The Supreme Court's 5-4 ruling today that it was wrong of the city of New Haven to throw out a promotion exam because white firefighters did much better on it than minorities is getting a great deal of attention because the court reversed a decision that nominee Sonia Sotomayor had endorsed at the appeals court level.
But on Talk of the Nation a short while ago, Los Angeles Times legal correspondent David Savage told host Neal Conan that Sotomayor had been doing what appeals court judges typically do — following the precedent of decisions made in her circuit and by the Supreme Court.
Savage also said it's not clear how much of an impact today's decision will have on other cities or government agencies because it is "hard to believe anyone could bungle" promotion exams "the way New Haven managed to bungle this."
The New Haven Register has substantial coverage of the case from its beginning through today.
It summarizes the case this way:
The city in 2004 decided to scrap two promotional exams because no African Americans and two Hispanic firefighters would have been eligible to vie for 15 vacancies in the ranks of captains and lieutenants. The city argued that the results had a disparate impact on minorities and could have opened up the city to a lawsuit by black firefighters under the provisions of the Civil Rights Act of 1964. The 20 firefighters and their lawyer argued that the city violated their equal protection rights and the disparate treatment provision of the landmark Civil Rights Act by discriminating against them because they are white.

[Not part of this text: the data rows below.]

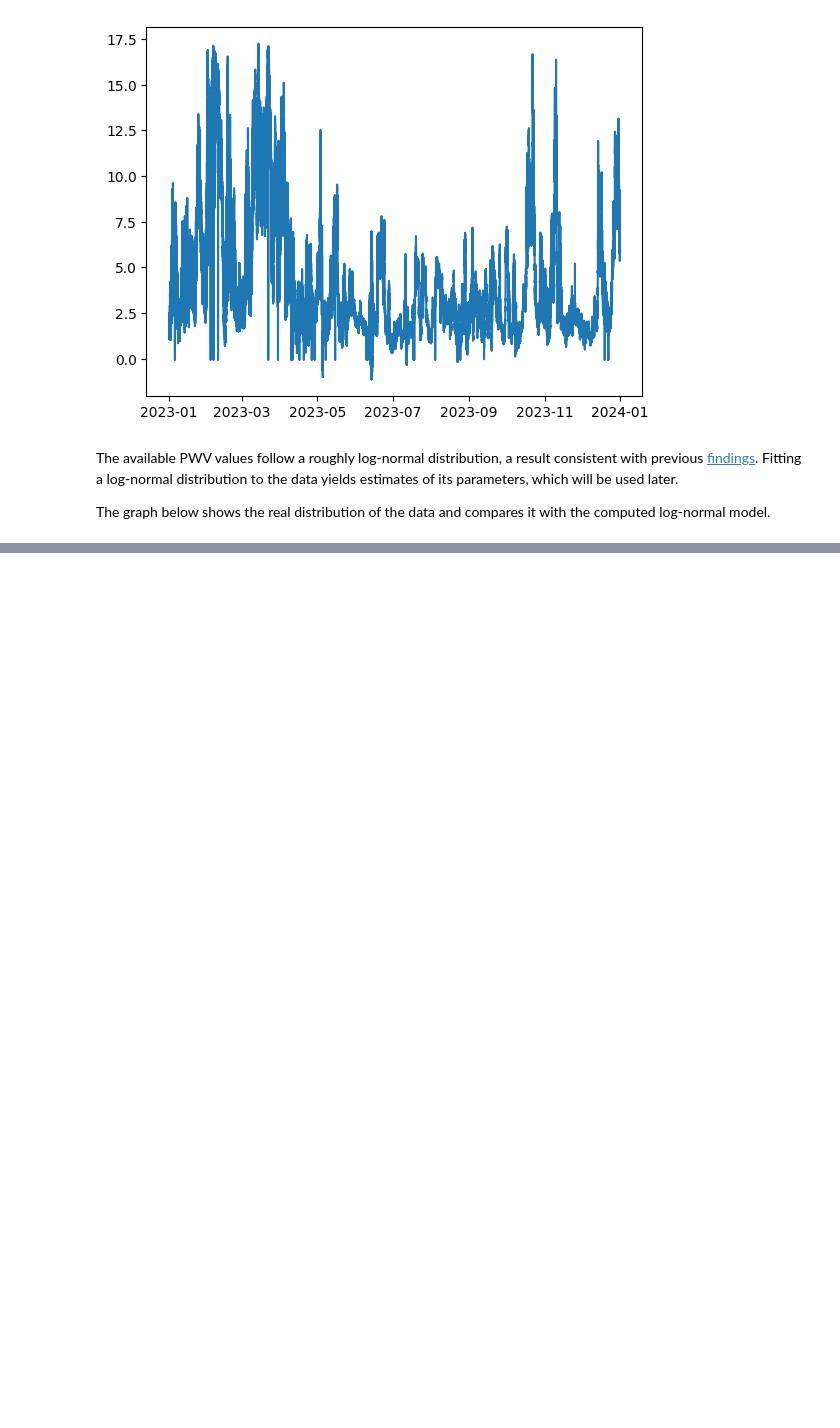
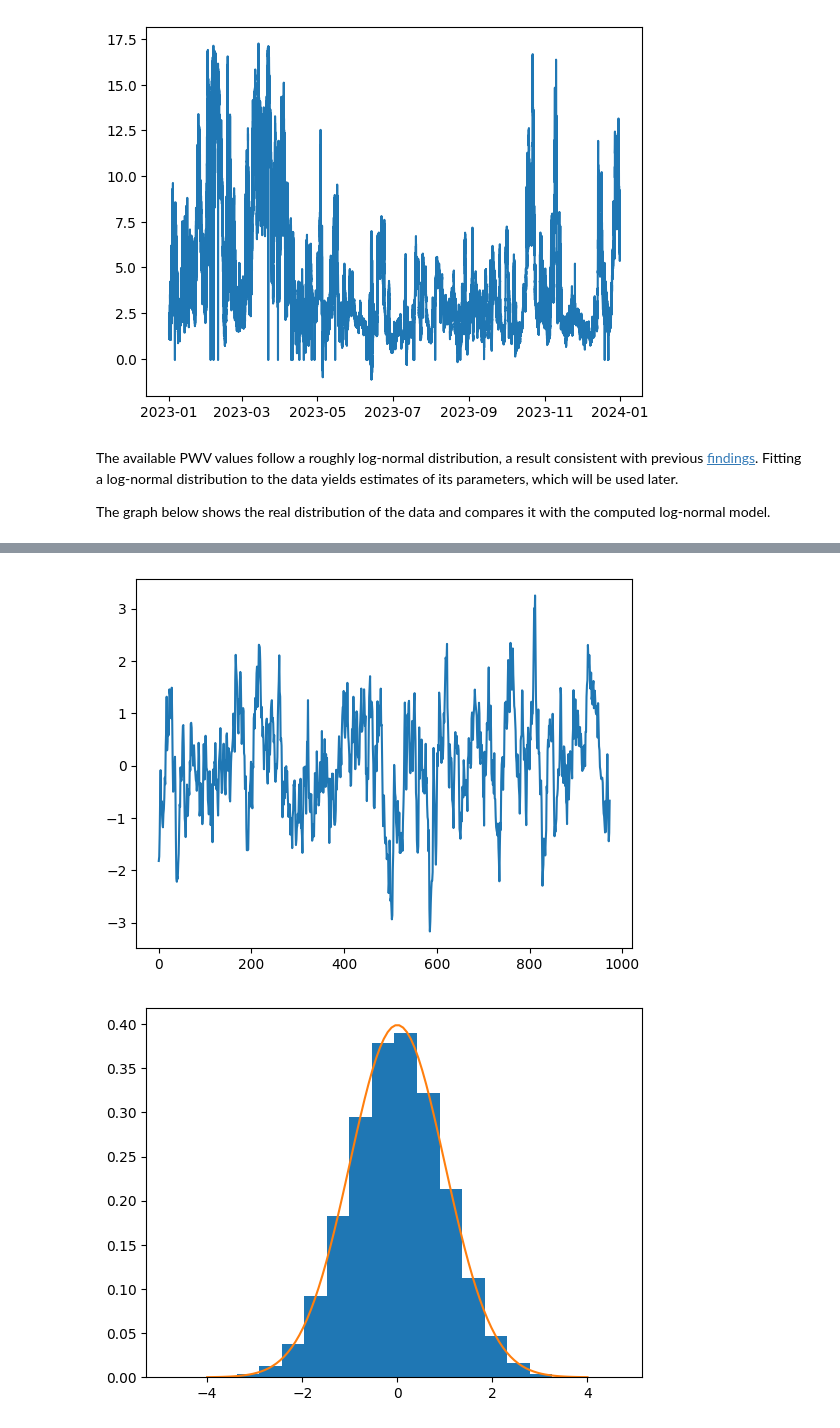
Before and after one commit to Aspie96/AstroTesi, a Jupyter notebook: notebooks/GeneratePVW.ipynb, the cells around one changed output, grey strips where cells are left out. Cells and saved outputs as stored; diff of their text form; code cells hidden in the pictures; blank space fills up the shorter version.

```diff
--- a/notebooks/GeneratePVW.ipynb
+++ b/notebooks/GeneratePVW.ipynb
@@ -375,10 +42,0 @@ From the graph below it can be seen that sequences with higher values also gener
-# %%
-timespan = 5 * 60 * 60
-size = 59
-
-for i in range(5):
-	pwv = random_pwv(size, dt=timespan / size, pace=6e5)
-	plt.plot(pwv)
-	#plt.show()
-
-plt.show()
@@ -386,0 +84,26 @@ plt.show()
+# %%
+def gen_process(size, p):
+	random = np.random.normal(size=size)
+	v = random[0] / np.sqrt(1 - p ** 2)
+	sequence = np.empty(size)
+	sequence[0] = v
+	for i in range(1, size):
+		v = v * p + random[i]
+		sequence[i] = v
+	sequence *= np.sqrt(1 - p ** 2)
+	return sequence
+
+s = gen_process(1000000, 0.9)
+
+plt.plot(s[:974])
+plt.show()
+
+plt.hist(s, bins=20, density=True)
+#plt.show()
+
+x = np.linspace(-4, 4, 100)
+plt.plot(x, scipy.stats.norm.pdf(x))
+plt.show()
+# %% [output]
+[figure, added]
+[figure, added]
```
Also changed, not shown: parts of 35 cells of this notebook.
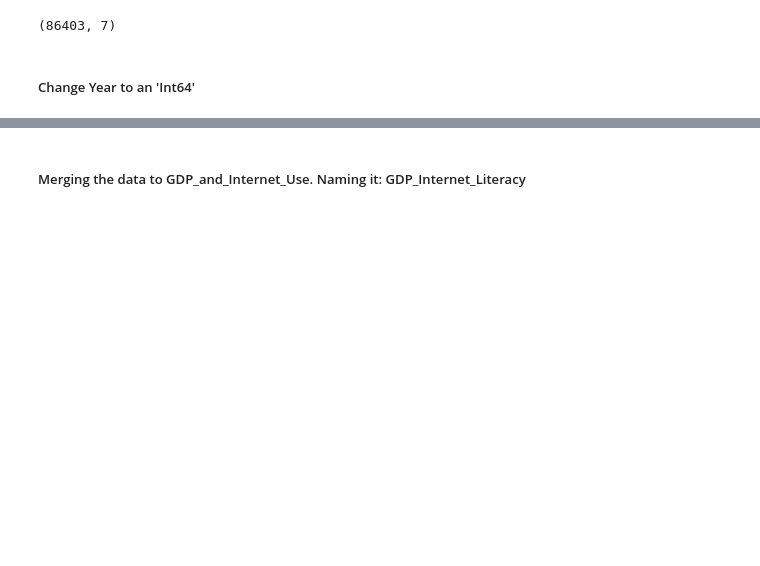
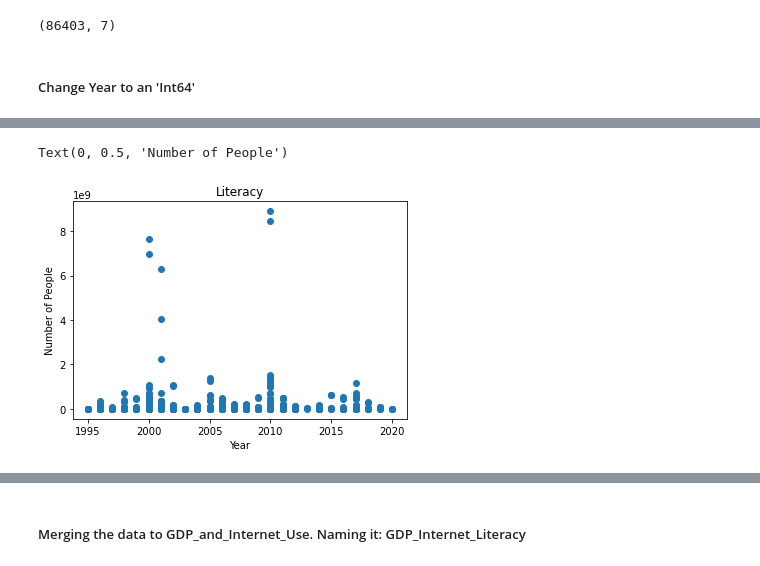
Before and after one commit to NSS-Data-Analytics-Cohort-7/gdp-and-internet-usage-HannahSolima, a Jupyter notebook: Notebook/UN Database Project.ipynb, the cells around one changed output, grey strips where cells are left out. Saved outputs shown, nothing was run; the diff lists cells and outputs as text; code cells hidden in the pictures; blank space fills up the shorter version.

```diff
--- a/Notebook/UN Database Project.ipynb
+++ b/Notebook/UN Database Project.ipynb
@@ -754,0 +787,7 @@ print(literacy_shape)
+# %%
+lit_df = literacy_df.groupby(['Country or Area', 'Year', 'Literacy'], as_index = False)['Value'].sum()
+lit_df.rename(columns = {'Value':'Number of People'}, inplace = True)
+# %%
+lit_df['Number of People'] = lit_df['Number of People'].astype(np.int64)
+
+lit_df.info()
@@ -754,0 +878,8 @@ print(literacy_shape)
+# %%
+plt.scatter(lit_df['Year'],lit_df['Number of People'])
+plt.title('Literacy')
+plt.xlabel('Year')
+plt.ylabel('Number of People')
+# %% [output]
+Text(0, 0.5, 'Number of People')
+[figure, added]
```
Also changed, not shown: parts of 18 cells of this notebook.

Today, the Register reports: Fire Lt. Matt Marcarelli, a plaintiff who scored first on the captain's test, said he felt "humbled...elated...and proud," Monday.